Poems about lemonade, ice cream, berry picking, camping, flowers, and the highs and lows of summer:
Flower Fairies of the Summer by Cicely Mary Barker
From the Belly Button of the Moon and Other Summer Poems by Francisco X. Alarcón, illustrated by Maya Christina Gonzalez
Fireflies at Midnight by Marilyn Singer
Lemonade Sun: And Other Summer Poems by Rebecca Kai Dotlich, illustrated by Jan Gilchrist
Lemonade by Bob Raczka, illustrated by Nancy Doniger
Summersaults by Douglas Floiran
Toasting Marshmallows: Camping Poems by Kristine O’Connell George, illustrated by Kate Kiesler
Ocean Soup: Tide-Pool Poems by Stephen R. Swinburne, illustrated by Mary Peterson
NONFICITON BOOKS FOR SUMMER LEARNING
All about the summer seasons, nature in summer, and seaside ecology.
What Happens in Summer? by Sara L. Latta
Summer by Anna Claybourne, pictures by Stephen Lewis
What Camping Can Teach Us by Willow Creek Press
A Kid’s Summer Ecojournal by Toni Albert and Margaret Brandt
Firelfies in the Night by Judy Hawes, illustrated by Ellen Alexandar
Ferdiand Fox’s First Summer by Mary Holland
Looking Closely Along the Shore by Frank Serafini
In One Tidepool: Crabs, Snails, and Salty Tails by Antony D. Fredricks, illustated by Jennifer Dirubbio
The Seaside Switch by Kathleen V. Kudlinski
Seashells, Crabs, and Sea Stars by Christine Kump Tibbitts, illustrate by Linda Garrow
A Pod of Orcas by Sheryl McFarlane
What Lives in a Shell? by Kathleen Weidner Zoefeld, illustrated by Helen K. Davie
SUMMER BOOKS FOR BABIES & TODDLERS
Seasonal books for the littlest readers.
Summer by Gerda Muller
Baby Loves Summer! by Karen Katz
Summer by Roger Priddy
Mouse’s First Summer by Lauren Thomapson
Leo Can Swim by Anna McQuinn, illustrated by Ruth Hearson
I See Summer by Charles Ghigna
Beach Feet by Kiyomi Konagaya, illustrated by Masamitsu Saito
Beach Baby by Laurie Elmquist, illustrated by Elly MacKay
Marshmallow Kisses by Linda Crotta Brennan, Illustrated by Mari Takabayashi
Kitten’s Summer by Eugenie Fernandes

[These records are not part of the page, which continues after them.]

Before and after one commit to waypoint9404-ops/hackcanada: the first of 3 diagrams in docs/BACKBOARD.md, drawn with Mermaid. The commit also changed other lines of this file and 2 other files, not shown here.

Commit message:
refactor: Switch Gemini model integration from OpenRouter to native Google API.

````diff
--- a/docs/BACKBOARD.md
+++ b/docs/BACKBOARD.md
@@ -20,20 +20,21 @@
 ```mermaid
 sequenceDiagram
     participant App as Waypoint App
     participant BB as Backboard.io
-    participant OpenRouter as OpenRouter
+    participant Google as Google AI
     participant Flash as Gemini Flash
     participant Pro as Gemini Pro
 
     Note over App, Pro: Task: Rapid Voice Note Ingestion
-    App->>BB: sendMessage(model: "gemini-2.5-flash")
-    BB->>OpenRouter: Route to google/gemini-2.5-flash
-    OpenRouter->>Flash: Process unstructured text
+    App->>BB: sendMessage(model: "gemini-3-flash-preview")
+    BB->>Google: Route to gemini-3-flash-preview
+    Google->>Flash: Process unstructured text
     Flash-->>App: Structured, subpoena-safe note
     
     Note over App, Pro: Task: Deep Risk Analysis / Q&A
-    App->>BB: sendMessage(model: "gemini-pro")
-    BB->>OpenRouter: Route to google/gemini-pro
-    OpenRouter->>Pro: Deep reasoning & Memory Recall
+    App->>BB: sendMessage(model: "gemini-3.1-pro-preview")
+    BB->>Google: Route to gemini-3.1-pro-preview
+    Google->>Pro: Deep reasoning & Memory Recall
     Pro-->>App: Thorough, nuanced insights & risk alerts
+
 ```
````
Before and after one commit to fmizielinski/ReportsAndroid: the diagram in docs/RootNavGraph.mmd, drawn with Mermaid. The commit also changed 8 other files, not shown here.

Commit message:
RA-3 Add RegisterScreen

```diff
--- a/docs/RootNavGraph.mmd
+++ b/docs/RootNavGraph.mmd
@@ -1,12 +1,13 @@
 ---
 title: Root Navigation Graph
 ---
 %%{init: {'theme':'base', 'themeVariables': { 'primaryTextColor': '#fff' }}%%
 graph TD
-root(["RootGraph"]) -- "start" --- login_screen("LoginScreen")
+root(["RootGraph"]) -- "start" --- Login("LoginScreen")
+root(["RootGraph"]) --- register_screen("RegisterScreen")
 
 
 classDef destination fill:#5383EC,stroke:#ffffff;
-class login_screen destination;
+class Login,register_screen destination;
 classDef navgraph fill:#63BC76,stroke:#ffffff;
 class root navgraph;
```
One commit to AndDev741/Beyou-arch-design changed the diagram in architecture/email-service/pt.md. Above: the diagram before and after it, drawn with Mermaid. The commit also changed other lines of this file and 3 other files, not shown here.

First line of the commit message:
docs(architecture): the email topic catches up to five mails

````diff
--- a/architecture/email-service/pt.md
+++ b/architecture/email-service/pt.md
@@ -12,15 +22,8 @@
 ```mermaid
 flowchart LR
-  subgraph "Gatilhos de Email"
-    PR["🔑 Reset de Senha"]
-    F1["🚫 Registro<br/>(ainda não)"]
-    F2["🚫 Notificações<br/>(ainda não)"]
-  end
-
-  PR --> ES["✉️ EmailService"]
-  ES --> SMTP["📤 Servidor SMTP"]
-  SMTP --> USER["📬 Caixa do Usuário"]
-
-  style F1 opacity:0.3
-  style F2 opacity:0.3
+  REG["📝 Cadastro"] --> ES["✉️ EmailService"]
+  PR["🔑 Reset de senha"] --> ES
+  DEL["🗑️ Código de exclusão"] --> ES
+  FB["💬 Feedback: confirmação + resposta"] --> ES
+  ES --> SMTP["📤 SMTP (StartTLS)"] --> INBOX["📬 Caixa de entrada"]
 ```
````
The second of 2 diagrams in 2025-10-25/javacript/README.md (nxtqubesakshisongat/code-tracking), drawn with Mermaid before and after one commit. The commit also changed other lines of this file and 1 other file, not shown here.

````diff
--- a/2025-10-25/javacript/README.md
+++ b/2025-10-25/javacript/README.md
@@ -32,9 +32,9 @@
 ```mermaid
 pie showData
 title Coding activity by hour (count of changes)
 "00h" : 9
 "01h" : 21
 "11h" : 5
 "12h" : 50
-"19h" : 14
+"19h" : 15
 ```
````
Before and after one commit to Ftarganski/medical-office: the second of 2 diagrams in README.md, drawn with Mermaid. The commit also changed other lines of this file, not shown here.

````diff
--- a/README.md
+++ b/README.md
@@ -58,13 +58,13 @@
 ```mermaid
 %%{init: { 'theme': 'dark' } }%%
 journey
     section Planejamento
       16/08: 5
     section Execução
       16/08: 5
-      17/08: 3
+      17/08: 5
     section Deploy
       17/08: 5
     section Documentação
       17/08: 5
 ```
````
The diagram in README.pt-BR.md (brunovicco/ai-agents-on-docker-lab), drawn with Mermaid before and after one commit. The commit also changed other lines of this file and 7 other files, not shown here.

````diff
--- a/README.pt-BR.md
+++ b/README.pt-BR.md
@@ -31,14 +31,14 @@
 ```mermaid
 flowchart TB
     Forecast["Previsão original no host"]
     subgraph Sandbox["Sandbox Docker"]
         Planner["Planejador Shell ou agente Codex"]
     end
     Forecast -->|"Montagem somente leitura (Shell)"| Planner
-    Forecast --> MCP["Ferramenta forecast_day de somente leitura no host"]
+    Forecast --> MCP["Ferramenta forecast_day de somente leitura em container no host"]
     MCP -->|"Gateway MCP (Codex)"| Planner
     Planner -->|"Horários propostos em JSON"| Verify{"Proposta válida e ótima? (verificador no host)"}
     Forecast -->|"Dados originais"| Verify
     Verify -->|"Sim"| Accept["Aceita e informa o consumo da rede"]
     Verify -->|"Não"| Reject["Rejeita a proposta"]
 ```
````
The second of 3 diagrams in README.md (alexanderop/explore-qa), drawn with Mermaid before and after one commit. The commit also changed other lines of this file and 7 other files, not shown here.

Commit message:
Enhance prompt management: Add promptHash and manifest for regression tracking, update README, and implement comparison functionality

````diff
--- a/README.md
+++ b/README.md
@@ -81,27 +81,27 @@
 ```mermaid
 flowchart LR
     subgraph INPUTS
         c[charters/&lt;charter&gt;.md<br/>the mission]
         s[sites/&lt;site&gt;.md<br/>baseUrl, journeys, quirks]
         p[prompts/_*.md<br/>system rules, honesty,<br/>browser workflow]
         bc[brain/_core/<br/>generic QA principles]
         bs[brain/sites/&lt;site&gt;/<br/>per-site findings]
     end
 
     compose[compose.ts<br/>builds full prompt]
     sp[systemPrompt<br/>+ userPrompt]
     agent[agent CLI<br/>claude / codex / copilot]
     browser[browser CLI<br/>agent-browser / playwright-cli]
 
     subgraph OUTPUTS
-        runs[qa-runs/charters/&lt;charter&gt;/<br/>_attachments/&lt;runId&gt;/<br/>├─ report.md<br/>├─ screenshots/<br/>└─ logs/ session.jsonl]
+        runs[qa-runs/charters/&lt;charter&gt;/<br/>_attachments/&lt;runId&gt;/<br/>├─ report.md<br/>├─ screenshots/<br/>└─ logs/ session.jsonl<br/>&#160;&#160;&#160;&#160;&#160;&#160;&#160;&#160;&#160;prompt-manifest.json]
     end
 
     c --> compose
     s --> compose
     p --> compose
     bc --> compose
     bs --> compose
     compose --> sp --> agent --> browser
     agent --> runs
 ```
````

A Midsummer Night’s Dream: A Baby Lit Fairies Primer by Jennifer Adams
Summer Beach Day by Liesbet Slegers
At the Beach by Salina Yoon
At the Beach by Anne Rockwell
What’s your favorite book about summer for kids? Please share in the comments below!